- Taskers are on their devices to buy something now. They know what they want and they know who they will buy it from
- Impulsives could be Browsers or Taskers but they are making purchases on their device that they did not plan to make
- Maybes are Browsers who have not made a purchase on their device yet, but aren’t opposed to doing so in the future
- Avoiders are people that do not see the value in using their devices to help them shop and are less frequent shoppers in general
To complicate matters, these characteristics often overlap and co-exist in the same individual.
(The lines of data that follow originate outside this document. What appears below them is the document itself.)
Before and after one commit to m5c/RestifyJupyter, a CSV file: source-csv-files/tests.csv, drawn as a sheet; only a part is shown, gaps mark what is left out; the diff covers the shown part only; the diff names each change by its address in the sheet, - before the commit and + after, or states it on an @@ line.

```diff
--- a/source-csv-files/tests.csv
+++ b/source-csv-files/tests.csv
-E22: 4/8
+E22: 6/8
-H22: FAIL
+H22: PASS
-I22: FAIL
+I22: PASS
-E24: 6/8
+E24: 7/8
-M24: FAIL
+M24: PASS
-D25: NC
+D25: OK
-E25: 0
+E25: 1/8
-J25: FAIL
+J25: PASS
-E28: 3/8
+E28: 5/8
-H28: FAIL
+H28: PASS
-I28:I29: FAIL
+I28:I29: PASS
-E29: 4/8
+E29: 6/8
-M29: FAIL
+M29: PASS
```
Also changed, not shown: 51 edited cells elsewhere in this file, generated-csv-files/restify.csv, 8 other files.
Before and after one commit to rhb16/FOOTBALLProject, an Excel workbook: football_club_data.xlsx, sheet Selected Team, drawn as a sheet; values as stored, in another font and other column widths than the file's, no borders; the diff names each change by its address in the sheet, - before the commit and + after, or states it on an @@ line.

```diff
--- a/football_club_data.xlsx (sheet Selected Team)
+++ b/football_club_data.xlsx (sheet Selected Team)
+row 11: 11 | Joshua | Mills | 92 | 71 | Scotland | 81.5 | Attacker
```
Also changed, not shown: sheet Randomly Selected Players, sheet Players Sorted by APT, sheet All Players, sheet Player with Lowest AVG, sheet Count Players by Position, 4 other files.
Thus, it is essential to abandon generalities and embracing this multi-view perspective of mobile shoppers.
Are you experienced?
Developing strategies built from the ground up to serve shoppers (and all the behavioral states they experience) will allow retailers and marketers to take advantage of the full benefits of mobile.
Retailers need to integrate all their channels and use each platform to educate, engage and then drive people to purchase where (and how) they are most comfortable. Offering linked shopping carts based on login data, adding a “Save for Later” feature for online or in-store usage, or incorporating a live chat/customer service element will provide value throughout all channels, not just mobile.
And internalize the biggest lesson from the research: mobile is not an isolated channel and treating it as such is a flawed strategy doomed to failure. We’ve learned how important the online channel is to our businesses over the past 10 years and mobile is following that same path, albeit at a much faster pace. Taking advantage of mobile’s ability to provide a two-way conversation, either while people are in-store or while they are on their device, will more deeply engrain the retailers with the shoppers.